Kim Boutin, who won three medals in Pyeongchang, and fellow Olympian Jamie Macdonald hold the final spots in the women's racing pool but won't compete in Calgary or next weekend in Salt Lake City as those events were not part of their training and competition plans.
"With Kim and Jamie out of the mix, younger skaters will get their first opportunity to compete on the World Cup stage," coach Frederic Blackburn told Speed Skating Canada. "The chance to travel the world and compete against the best skaters will provide our team with an enriching experience, one that will help them improve on and off the ice."
In Montreal, 23-year-old*Macdonald of Fort St. James, B.C., captured the women's Canadian title with four podium finishes.
Canadian men's short track team

  • Cé?drik Blais, Chateauguay, Que.
  • Charle Cournoyer, Boucherville, Que.
  • Pascal Dion, Montreal
  • Steven Dubois, Lachenaie, Que.
  • Sam Girard, Ferland-et-Boilleau, Que.
  • Charles Hamelin, Sainte-Julie, Que.

Additional racing pool athletes (not racing in first 2 World Cups)

  • Mathieu Bernier, Montreal (additional racing pool athlete)?
  • Maxime Laoun, Montreal (additional racing pool athlete)

?Canadian women's team

  • Alyson Charles, Montreal
  • Camille De Serres-Rainville, Montreal
  • Alison Desmarais, Vanderhoof, B.C.
  • Claudia Gagnon, Saguenay, La Baie, Que.
  • Audrey Phaneuf, Saint-Hyacinthe, Que.
  • Courtney Sarault, Moncton, N.B.

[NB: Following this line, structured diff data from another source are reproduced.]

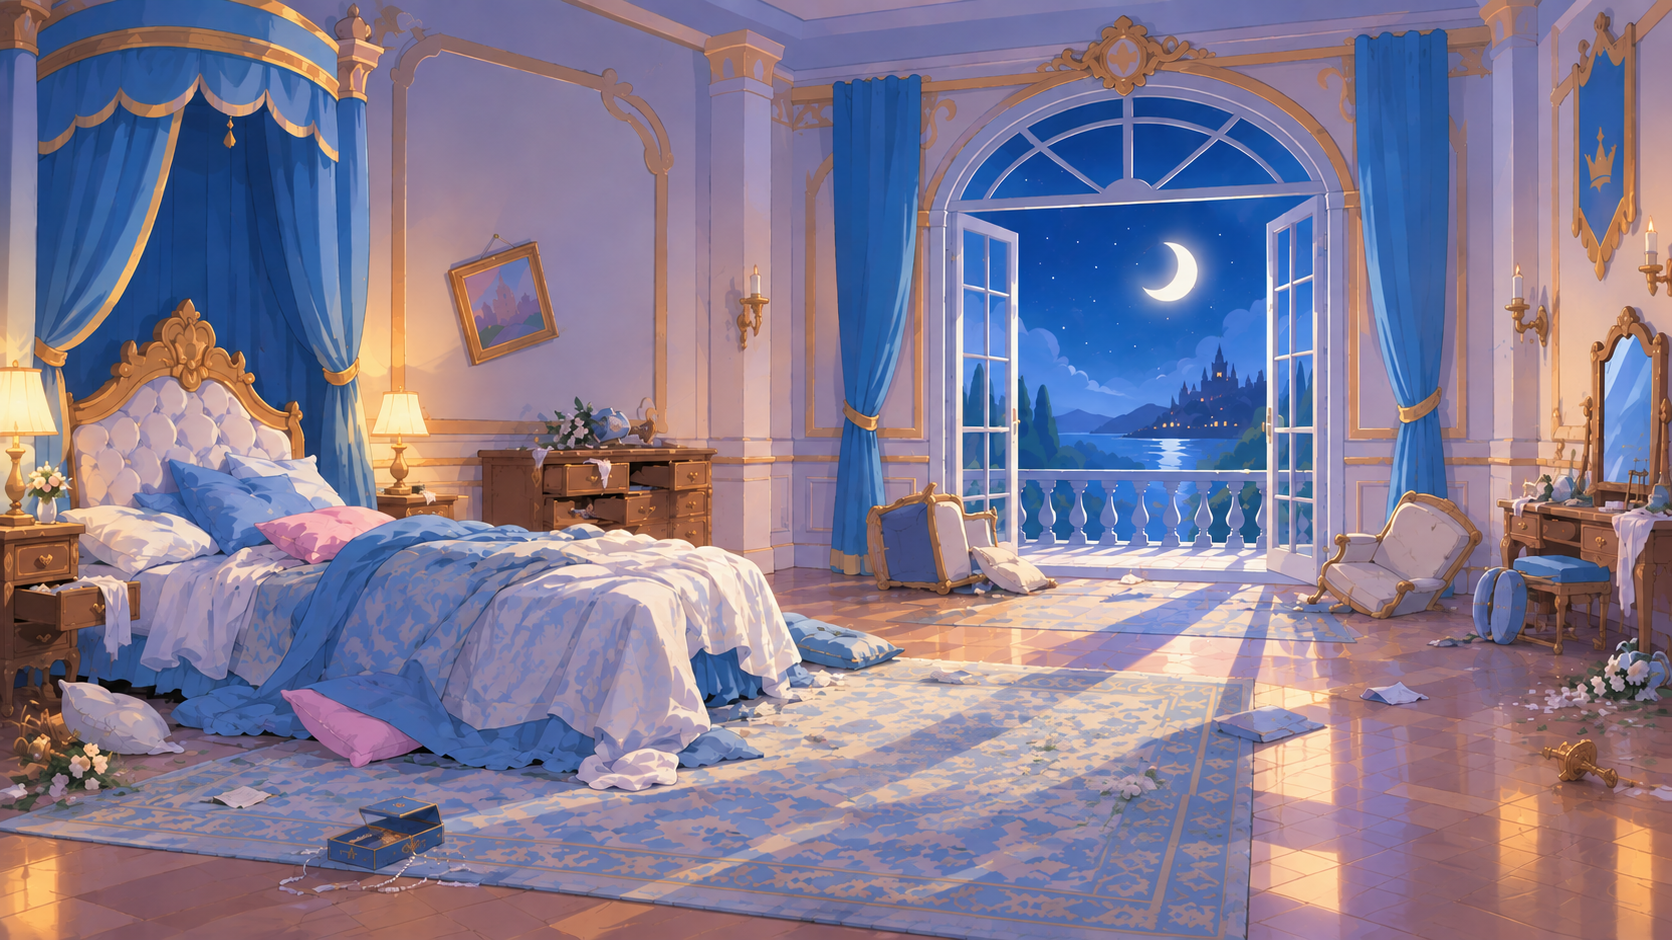
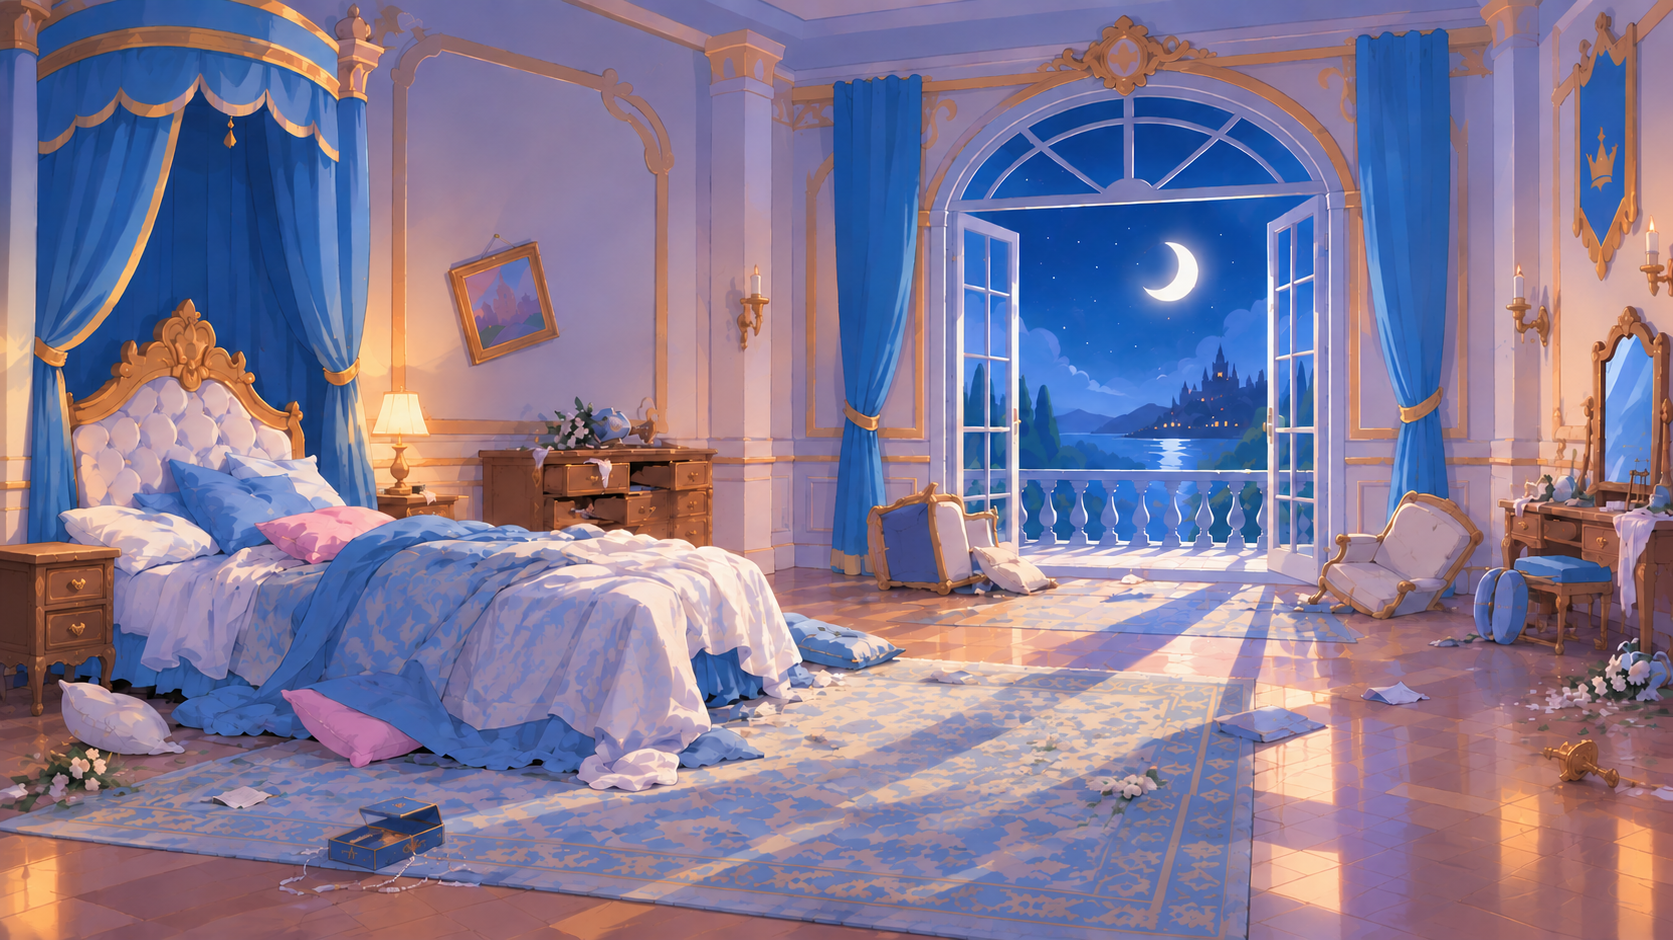
them

diff --git a/scenes/princess_room.py b/scenes/princess_room.py
@@ -50,23 +50,25 @@ class PrincessRoomScene(Scene):
         self.yarn_image = self._load_prop("Yarn_ball.png")
         self.letter_image = self._load_prop("Letter.png")
         self.scale_image = self._load_prop("Dragon_scale.png")
-        self.chest_closed_scaled = self._scaled(self.chest_closed_image, (155, 128))
-        self.chest_open_scaled = self._scaled(self.chest_open_image, (155, 128))
+        self.magnifier_image = self._load_prop("magnifying glass.png")
+        self.magnifier_icon = self._scaled(self.magnifier_image, (42, 42))
+        self.chest_closed_scaled = self._scaled(self.chest_closed_image, (78, 64))
+        self.chest_open_scaled = self._scaled(self.chest_open_image, (78, 64))
         self.yarn_icon = self._scaled(self.yarn_image, (50, 50))
         self.letter_item_icon = self._scaled(self.letter_image, (80, 48))
         self.letter_panel_image = self._scaled(self.letter_image, (760, 370))
-        self.scale_tiny = self._scaled(self.scale_image, (9, 12))
+        self.scale_tiny = self._scaled(self.scale_image, (6, 8))
         self.scale_found_icon = self._scaled(self.scale_image, (18, 22))
         self.scale_inventory_icon = self._scaled(self.scale_image, (36, 36))
         self.cat = self._make_cat()
         self.cat_x = 930.0
         self.cat_y = 545
-        self.cat_hitbox = pygame.Rect(860, 405, 150, 145)
-        self.chest_hitbox = pygame.Rect(218, 578, 160, 135)
+        self.cat_hitbox = pygame.Rect(880, 440, 100, 100)
+        self.chest_hitbox = pygame.Rect(14, 400, 82, 68)
         self.yarn_hitbox = pygame.Rect(272, 610, 42, 45)
         self.letter_hitbox = pygame.Rect(890, 510, 80, 48)
-        self.magnifier_hitbox = pygame.Rect(580, 635, 54, 30)
-        self.scale_hitbox = pygame.Rect(985, 510, 18, 16)
+        self.magnifier_hitbox = pygame.Rect(580, 635, 42, 42)
+        self.scale_hitbox = pygame.Rect(754, 487, 12, 10)
         self.modal = None
         self.dialogue = ("Hiệp sĩ", "Con mèo này thật là đáng nghi...")
         self.dialog_pages = []
@@ -292,9 +294,11 @@ class PrincessRoomScene(Scene):
             if self.cat_hitbox.collidepoint(pos):
                 self.state.magnifier_active = False
             if self.scale_hitbox.inflate(22, 22).collidepoint(pos) and self.state.magnifier_active and self.state.letter_read:
+                self._move_knight_to((710, 450))
                 self._collect_scale()
             return
         if self.selected_item == "pink_yarn" and self.cat_hitbox.collidepoint(pos):
+            self._move_knight_to((self.cat_x - 340, self.cat_y - 160))
             self.game_state.inventory.remove("pink_yarn")
             self.selected_item = None
             self._say("Mèo", "Meo~ Cuối cùng cũng tìm thấy rồi!", self._start_cat_walk)
@@ -326,19 +330,24 @@ class PrincessRoomScene(Scene):
 
     def _room_click(self, pos):
         if self.state.magnifier_active and self.state.letter_read and self.scale_hitbox.inflate(22, 22).collidepoint(pos):
+            self._move_knight_to((710, 450))
             self._collect_scale()
         elif self.magnifier_hitbox.collidepoint(pos) and not self.state.magnifier_collected:
+            self._move_knight_to((580, 560))
             self.state.magnifier_collected = True
             self._add_item("magnifying_glass")
         elif self.state.letter_revealed and self.letter_hitbox.collidepoint(pos):
+            self._move_knight_to((820, 455))
             self.modal = "letter"
             self.state.letter_read = True
         elif self.cat_hitbox.collidepoint(pos):
+            self._move_knight_to((self.cat_x - 340, self.cat_y - 160))
             if self.selected_item == "pink_yarn":
                 self._use_selected(pos)
             elif not self.state.cat_moved:
                 self._say("Mèo", "Thứ đồ yêu thích màu hồng của ta đâu rồi?", self._mark_cat_questioned)
         elif self.chest_hitbox.collidepoint(pos):
+            self._move_knight_to((self.chest_hitbox.right + 8, self.chest_hitbox.bottom - 130))
             if not self.state.cat_questioned:
                 self._say("Hiệp sĩ", "Ta nên hỏi con mèo kia xem nó biết gì trước đã.")
                 return
@@ -348,6 +357,10 @@ class PrincessRoomScene(Scene):
             elif not self.state.pink_yarn_collected:
                 self.state.pink_yarn_collected = True
                 self._add_item("pink_yarn")
+
+    def _move_knight_to(self, position):
+        if self.knight:
+            self.knight.move_to(*position)
 
     def _mark_cat_questioned(self):
         self.state.cat_questioned = True
@@ -385,7 +398,7 @@ class PrincessRoomScene(Scene):
         # missing prop art is drawn as simple, readable fantasy placeholders.
         self._draw_chest(screen)
         if self.knight:
-            self.knight.draw(screen, size=(105, 145))
+            self.knight.draw(screen, size=(315, 435))
         if not self.state.cat_moved:
             self._draw_cat(screen)
         if self.state.letter_revealed:
@@ -394,7 +407,7 @@ class PrincessRoomScene(Scene):
             else:
                 pygame.draw.rect(screen, (231, 207, 151), self.letter_hitbox, border_radius=4)
         if not self.state.magnifier_collected:
-            self._draw_magnifier(screen, (self.magnifier_hitbox.centerx, self.magnifier_hitbox.centery), 0.48)
+            self._draw_magnifier_item(screen, self.magnifier_hitbox.center, 0.48)
         self._draw_scale(screen)
         self._draw_hud(screen)
         if self.modal == "dialog":
@@ -420,23 +433,23 @@ class PrincessRoomScene(Scene):
         if self.cat:
             frame = self.cat.get_current_frame()
             if frame:
-                frame = pygame.transform.smoothscale(frame, (145, 145))
+                frame = pygame.transform.smoothscale(frame, (97, 97))
                 screen.blit(frame, frame.get_rect(midbottom=(int(self.cat_x), self.cat_y)))
         else:
             pygame.draw.ellipse(screen, (210, 157, 127), (self.cat_x - 55, self.cat_y - 95, 110, 80))
             pygame.draw.circle(screen, (225, 178, 145), (int(self.cat_x), self.cat_y - 95), 35)
-        self.cat_hitbox.centerx = int(self.cat_x)
+        self.cat_hitbox.center = (int(self.cat_x), self.cat_y - 50)
 
     def _draw_chest(self, screen):
         image = self.chest_open_scaled if self.state.chest_opened else self.chest_closed_scaled
         if image:
-            screen.blit(image, (220, 585))
+            screen.blit(image, (4, 360))
             if self.state.chest_opened and not self.state.pink_yarn_collected:
-                self._draw_yarn(screen, (296, 642), 25)
+                self._draw_yarn(screen, (55, 428), 18)
         else:
-            x, y = 232, 605
-            pygame.draw.rect(screen, (97, 54, 35), (x, y, 125, 72), border_radius=8)
-            pygame.draw.rect(screen, (175, 119, 61), (x, y, 125, 72), 5, border_radius=8)
+            x, y = 4,360
+            pygame.draw.rect(screen, (97, 54, 35), (x, y, 78, 48), border_radius=8)
+            pygame.draw.rect(screen, (175, 119, 61), (x, y, 78, 48), 4, border_radius=8)
             pygame.draw.rect(screen, (207, 166, 79), (x + 54, y + 20, 18, 24), border_radius=4)
 
     def _draw_yarn(self, screen, center, radius=18):
@@ -462,6 +475,12 @@ class PrincessRoomScene(Scene):
         radius = int(20 * scale)
         pygame.draw.circle(screen, (222, 207, 168), center, radius, max(2, int(5 * scale)))
         pygame.draw.line(screen, (104, 67, 39), (center[0] + radius - 2, center[1] + radius - 2), (center[0] + radius * 2, center[1] + radius * 2), max(3, int(7 * scale)))
+
+    def _draw_magnifier_item(self, screen, center, fallback_scale=1):
+        if self.magnifier_icon:
+            screen.blit(self.magnifier_icon, self.magnifier_icon.get_rect(center=center))
+        else:
+            self._draw_magnifier(screen, center, fallback_scale)
 
     def _draw_lens(self, screen):
         source = screen.copy()
@@ -544,7 +563,7 @@ class PrincessRoomScene(Scene):
             if item == "pink_yarn":
                 self._draw_yarn(screen, (rect.x + 37, rect.centery), 18)
             elif item == "magnifying_glass":
-                self._draw_magnifier(screen, (rect.x + 34, rect.centery), 0.8)
+                self._draw_magnifier_item(screen, (rect.x + 34, rect.centery), 0.8)
             elif item == "red_dragon_scale" and self.scale_inventory_icon:
                 screen.blit(self.scale_inventory_icon, self.scale_inventory_icon.get_rect(center=(rect.x + 36, rect.centery)))
             else:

Additional racing pool athletes (not racing in first 2 World Cups)

  • Kim Boutin, Sherbrooke, Que.
  • Jamie Macdonald, Fort St. James, B.C.